Exactly as they stand, set down all of the records again.

(Recorded data)
══════
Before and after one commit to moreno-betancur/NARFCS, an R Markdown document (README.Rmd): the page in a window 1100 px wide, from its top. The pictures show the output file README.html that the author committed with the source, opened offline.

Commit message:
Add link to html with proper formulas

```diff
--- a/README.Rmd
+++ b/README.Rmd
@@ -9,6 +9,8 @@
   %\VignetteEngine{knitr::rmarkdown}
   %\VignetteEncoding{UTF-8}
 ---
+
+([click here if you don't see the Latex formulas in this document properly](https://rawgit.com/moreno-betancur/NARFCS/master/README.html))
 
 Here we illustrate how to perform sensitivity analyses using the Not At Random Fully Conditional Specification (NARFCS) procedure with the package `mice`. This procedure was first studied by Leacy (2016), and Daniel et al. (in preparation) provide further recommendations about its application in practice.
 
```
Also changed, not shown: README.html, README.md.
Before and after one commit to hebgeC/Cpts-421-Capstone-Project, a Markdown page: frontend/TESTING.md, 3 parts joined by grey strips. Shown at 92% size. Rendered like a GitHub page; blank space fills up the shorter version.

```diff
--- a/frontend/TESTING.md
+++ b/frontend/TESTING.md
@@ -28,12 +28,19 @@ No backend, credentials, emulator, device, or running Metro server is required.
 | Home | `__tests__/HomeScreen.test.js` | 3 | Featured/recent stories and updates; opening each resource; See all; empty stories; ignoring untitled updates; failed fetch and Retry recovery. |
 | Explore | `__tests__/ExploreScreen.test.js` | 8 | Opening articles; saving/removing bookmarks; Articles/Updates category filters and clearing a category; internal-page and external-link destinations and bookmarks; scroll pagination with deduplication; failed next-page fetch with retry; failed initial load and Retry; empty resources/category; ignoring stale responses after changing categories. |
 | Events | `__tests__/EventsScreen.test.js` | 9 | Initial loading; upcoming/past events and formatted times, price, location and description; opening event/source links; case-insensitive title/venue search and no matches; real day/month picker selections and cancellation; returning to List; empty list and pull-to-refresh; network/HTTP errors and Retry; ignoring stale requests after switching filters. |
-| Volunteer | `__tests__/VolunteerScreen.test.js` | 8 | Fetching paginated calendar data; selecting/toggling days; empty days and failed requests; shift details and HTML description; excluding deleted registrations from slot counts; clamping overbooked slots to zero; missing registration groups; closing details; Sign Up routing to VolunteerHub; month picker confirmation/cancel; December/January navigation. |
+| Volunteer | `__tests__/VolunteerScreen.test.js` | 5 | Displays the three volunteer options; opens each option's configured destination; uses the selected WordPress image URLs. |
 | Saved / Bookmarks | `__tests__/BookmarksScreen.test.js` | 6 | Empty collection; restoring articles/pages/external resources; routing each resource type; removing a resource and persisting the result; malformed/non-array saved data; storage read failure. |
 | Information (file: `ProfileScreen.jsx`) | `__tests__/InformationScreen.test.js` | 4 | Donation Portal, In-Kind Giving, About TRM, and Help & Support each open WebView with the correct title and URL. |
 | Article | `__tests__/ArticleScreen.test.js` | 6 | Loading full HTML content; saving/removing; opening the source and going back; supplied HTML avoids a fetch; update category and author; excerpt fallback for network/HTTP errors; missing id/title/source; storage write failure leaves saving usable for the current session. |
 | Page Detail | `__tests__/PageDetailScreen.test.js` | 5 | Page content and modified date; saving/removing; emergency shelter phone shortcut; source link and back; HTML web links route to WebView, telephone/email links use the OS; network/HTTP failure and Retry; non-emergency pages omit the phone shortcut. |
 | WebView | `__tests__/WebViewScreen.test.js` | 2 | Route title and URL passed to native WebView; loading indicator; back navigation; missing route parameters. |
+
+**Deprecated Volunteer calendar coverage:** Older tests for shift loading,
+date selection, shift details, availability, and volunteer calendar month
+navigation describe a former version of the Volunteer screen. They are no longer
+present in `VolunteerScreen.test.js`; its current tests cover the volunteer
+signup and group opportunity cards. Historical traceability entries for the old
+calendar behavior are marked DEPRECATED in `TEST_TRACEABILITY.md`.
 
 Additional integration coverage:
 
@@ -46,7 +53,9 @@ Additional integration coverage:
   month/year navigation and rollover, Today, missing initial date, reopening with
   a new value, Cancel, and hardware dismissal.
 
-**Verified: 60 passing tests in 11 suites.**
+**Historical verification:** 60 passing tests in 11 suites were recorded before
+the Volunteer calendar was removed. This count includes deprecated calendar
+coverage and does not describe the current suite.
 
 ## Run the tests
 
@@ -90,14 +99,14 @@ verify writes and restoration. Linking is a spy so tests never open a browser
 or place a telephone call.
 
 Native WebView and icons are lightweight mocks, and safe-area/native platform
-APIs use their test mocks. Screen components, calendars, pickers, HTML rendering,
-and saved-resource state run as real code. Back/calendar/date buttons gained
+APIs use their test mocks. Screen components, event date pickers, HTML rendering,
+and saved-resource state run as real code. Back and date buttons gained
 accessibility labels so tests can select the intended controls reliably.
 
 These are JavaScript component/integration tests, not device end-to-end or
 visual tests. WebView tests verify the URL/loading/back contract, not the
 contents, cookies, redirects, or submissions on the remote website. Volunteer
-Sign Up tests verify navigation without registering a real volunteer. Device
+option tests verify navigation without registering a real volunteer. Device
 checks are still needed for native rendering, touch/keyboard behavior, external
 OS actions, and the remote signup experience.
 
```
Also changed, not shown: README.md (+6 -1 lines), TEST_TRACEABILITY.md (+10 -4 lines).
══════
#### Solution for this exercise
Before and after one commit to moreno-betancur/NARFCS, an R Markdown document (README.Rmd): the page in a window 1100 px wide, from its top. The pictures show the output file README.html that the author committed with the source, opened offline.

Commit message:
Add link to html with proper formulas

```diff
--- a/README.Rmd
+++ b/README.Rmd
@@ -9,6 +9,8 @@
   %\VignetteEngine{knitr::rmarkdown}
   %\VignetteEncoding{UTF-8}
 ---
+
+([click here if you don't see the Latex formulas in this document properly](https://rawgit.com/moreno-betancur/NARFCS/master/README.html))
 
 Here we illustrate how to perform sensitivity analyses using the Not At Random Fully Conditional Specification (NARFCS) procedure with the package `mice`. This procedure was first studied by Leacy (2016), and Daniel et al. (in preparation) provide further recommendations about its application in practice.
 
```
Also changed, not shown: README.html, README.md.
Before and after one commit to hebgeC/Cpts-421-Capstone-Project, a Markdown page: frontend/TESTING.md, 3 parts joined by grey strips. Shown at 92% size. Rendered like a GitHub page; blank space fills up the shorter version.

```diff
--- a/frontend/TESTING.md
+++ b/frontend/TESTING.md
@@ -28,12 +28,19 @@ No backend, credentials, emulator, device, or running Metro server is required.
 | Home | `__tests__/HomeScreen.test.js` | 3 | Featured/recent stories and updates; opening each resource; See all; empty stories; ignoring untitled updates; failed fetch and Retry recovery. |
 | Explore | `__tests__/ExploreScreen.test.js` | 8 | Opening articles; saving/removing bookmarks; Articles/Updates category filters and clearing a category; internal-page and external-link destinations and bookmarks; scroll pagination with deduplication; failed next-page fetch with retry; failed initial load and Retry; empty resources/category; ignoring stale responses after changing categories. |
 | Events | `__tests__/EventsScreen.test.js` | 9 | Initial loading; upcoming/past events and formatted times, price, location and description; opening event/source links; case-insensitive title/venue search and no matches; real day/month picker selections and cancellation; returning to List; empty list and pull-to-refresh; network/HTTP errors and Retry; ignoring stale requests after switching filters. |
-| Volunteer | `__tests__/VolunteerScreen.test.js` | 8 | Fetching paginated calendar data; selecting/toggling days; empty days and failed requests; shift details and HTML description; excluding deleted registrations from slot counts; clamping overbooked slots to zero; missing registration groups; closing details; Sign Up routing to VolunteerHub; month picker confirmation/cancel; December/January navigation. |
+| Volunteer | `__tests__/VolunteerScreen.test.js` | 5 | Displays the three volunteer options; opens each option's configured destination; uses the selected WordPress image URLs. |
 | Saved / Bookmarks | `__tests__/BookmarksScreen.test.js` | 6 | Empty collection; restoring articles/pages/external resources; routing each resource type; removing a resource and persisting the result; malformed/non-array saved data; storage read failure. |
 | Information (file: `ProfileScreen.jsx`) | `__tests__/InformationScreen.test.js` | 4 | Donation Portal, In-Kind Giving, About TRM, and Help & Support each open WebView with the correct title and URL. |
 | Article | `__tests__/ArticleScreen.test.js` | 6 | Loading full HTML content; saving/removing; opening the source and going back; supplied HTML avoids a fetch; update category and author; excerpt fallback for network/HTTP errors; missing id/title/source; storage write failure leaves saving usable for the current session. |
 | Page Detail | `__tests__/PageDetailScreen.test.js` | 5 | Page content and modified date; saving/removing; emergency shelter phone shortcut; source link and back; HTML web links route to WebView, telephone/email links use the OS; network/HTTP failure and Retry; non-emergency pages omit the phone shortcut. |
 | WebView | `__tests__/WebViewScreen.test.js` | 2 | Route title and URL passed to native WebView; loading indicator; back navigation; missing route parameters. |
+
+**Deprecated Volunteer calendar coverage:** Older tests for shift loading,
+date selection, shift details, availability, and volunteer calendar month
+navigation describe a former version of the Volunteer screen. They are no longer
+present in `VolunteerScreen.test.js`; its current tests cover the volunteer
+signup and group opportunity cards. Historical traceability entries for the old
+calendar behavior are marked DEPRECATED in `TEST_TRACEABILITY.md`.
 
 Additional integration coverage:
 
@@ -46,7 +53,9 @@ Additional integration coverage:
   month/year navigation and rollover, Today, missing initial date, reopening with
   a new value, Cancel, and hardware dismissal.
 
-**Verified: 60 passing tests in 11 suites.**
+**Historical verification:** 60 passing tests in 11 suites were recorded before
+the Volunteer calendar was removed. This count includes deprecated calendar
+coverage and does not describe the current suite.
 
 ## Run the tests
 
@@ -90,14 +99,14 @@ verify writes and restoration. Linking is a spy so tests never open a browser
 or place a telephone call.
 
 Native WebView and icons are lightweight mocks, and safe-area/native platform
-APIs use their test mocks. Screen components, calendars, pickers, HTML rendering,
-and saved-resource state run as real code. Back/calendar/date buttons gained
+APIs use their test mocks. Screen components, event date pickers, HTML rendering,
+and saved-resource state run as real code. Back and date buttons gained
 accessibility labels so tests can select the intended controls reliably.
 
 These are JavaScript component/integration tests, not device end-to-end or
 visual tests. WebView tests verify the URL/loading/back contract, not the
 contents, cookies, redirects, or submissions on the remote website. Volunteer
-Sign Up tests verify navigation without registering a real volunteer. Device
+option tests verify navigation without registering a real volunteer. Device
 checks are still needed for native rendering, touch/keyboard behavior, external
 OS actions, and the remote signup experience.
 
```
Also changed, not shown: README.md (+6 -1 lines), TEST_TRACEABILITY.md (+10 -4 lines).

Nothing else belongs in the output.